When given the incredible opportunity to present at 3DEXPERIENCE World 2020, we shared how we used SOLIDWORKS to design golf equipment, how simulation can validate design theories, and AI or Topology Optimization could change the way golf putters look.
There are some limitations when dealing with complex setups, but the results would match if you ran SimulationXpress studies in SOLIDWORKS Simulation Standard. We’ll look at some of the differences further in this blog.
With the partnership of CAD, computer simulation, and 3D printing experience, we were able to get a working prototype of an adaptor that would convert a snorkel mask into a respirator in less than 24 hours.
The automotive world is filled with engineers who are constantly trying to improve the performance of their vehicles by swapping out their stock parts with custom designs. This can be a tedious and expensive process if you are attempting a new design that hasn’t been field-tested.
This is the final blog in our eight-part series for getting started with Altair Inspire Cast! We’ve solved meshing issues, element size queries, added custom materials to the database, and much more. In this final quick tip, you’ll learn how to gain access to solidThinking units and the portal.
Welcome to part seven of our Altair Inspire Cast blog series. In this eight-part series, we address common issues that can occur and share how to easily solve them. In this quick tip, you’ll learn how to add custom materials.
Having porosity issues with your casting? The answer to that question is “yes” 99% of the time it’s asked – so you’re not alone! Altair Inspire Cast has some excellent tools to help you diagnose and correct these defects.
Welcome to part five of our Altair Inspire Cast blog series. In this eight-part series, we share tips, tricks, and address common issues and questions when getting started with Inspire Cast. In this quick tip, you’ll learn about Component Mesh Factors.
Welcome to part four of our blog series where we share eight quick tips for getting started in Altair Inspire Cast. In this blog, we’re discussing how to choose the right size element for your simulation.

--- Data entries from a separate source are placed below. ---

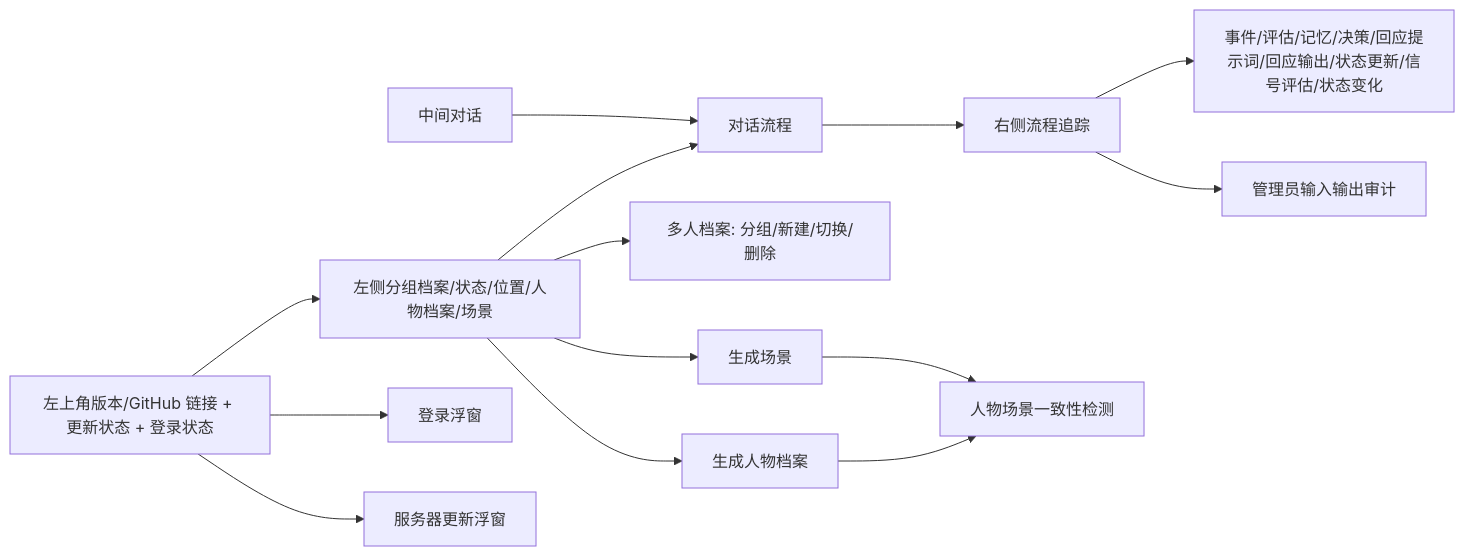
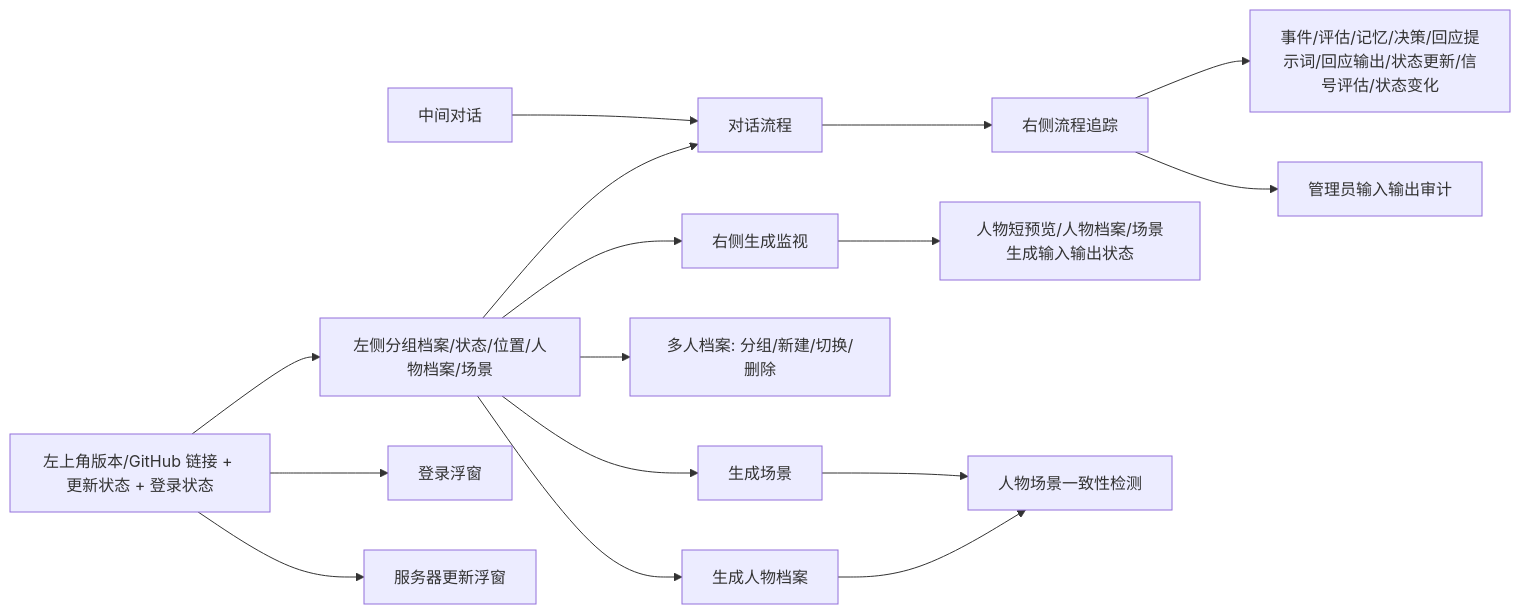
Diagram 31 of 31 in docs/SYSTEM_FLOW.md (ttmanthatman/virtual-human-flow), drawn with Mermaid before and after one commit. The commit also changed other lines of this file and 8 other files, not shown here.

````diff
--- a/docs/SYSTEM_FLOW.md
+++ b/docs/SYSTEM_FLOW.md
@@ -679,16 +683,18 @@
 ```mermaid
 flowchart LR
     TOP[左上角版本/GitHub 链接 + 更新状态 + 登录状态] --> LEFT
     LEFT[左侧分组档案/状态/位置/人物档案/场景] --> PIPE[对话流程]
     CHAT[中间对话] --> PIPE
     PIPE --> TRACE[右侧流程追踪]
     TRACE --> JSON[事件/评估/记忆/决策/回应提示词/回应输出/状态更新/信号评估/状态变化]
+    LEFT --> MONITOR[右侧生成监视]
+    MONITOR --> GENJSON[人物短预览/人物档案/场景生成输入输出状态]
     TRACE --> AUDIT[管理员输入输出审计]
     TOP --> LOGIN[登录浮窗]
     TOP --> UPDATE[服务器更新浮窗]
     LEFT --> DOS[多人档案: 分组/新建/切换/删除]
     LEFT --> GEN1[生成人物档案]
     LEFT --> GEN2[生成场景]
     GEN1 --> FIT[人物场景一致性检测]
     GEN2 --> FIT
 ```
````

Welcome to part three of our tips and tricks blog series for getting started in Altair Inspire Cast. In this blog, we discuss common meshing issues that lie internally.
Setting up a fatigue analysis in SOLIDWORKS Simulation will allow us to determine whether a product will be able to withstand usage requirements over a period of time and not just if the product will hold up a single specified load environment.
In hospitals, negative pressure rooms are used to prevent the spread of infectious diseases. To illustrate the concept and effectiveness of these rooms, we’ve run some fluid and particle studies using SOLIDWORKS Flow Simulation.
The Dynamic Design Analysis Method (DDAM) is a methodology developed by the U.S. Navy for testing shock loading from underwater explosions. Both Altair HyperWorks and SOLIDWORKS Simulation Premium contain the capability to test your designs using this method.
GoEngineer customer, Plastic Sample Kits, used SOLIDWORKS Plastics Simulation software to create an aid for choosing the best plastic for your part design.
The techniques outlined in this article are some of the most popular ways for building significant confidence that your mesh is adequate and reliable.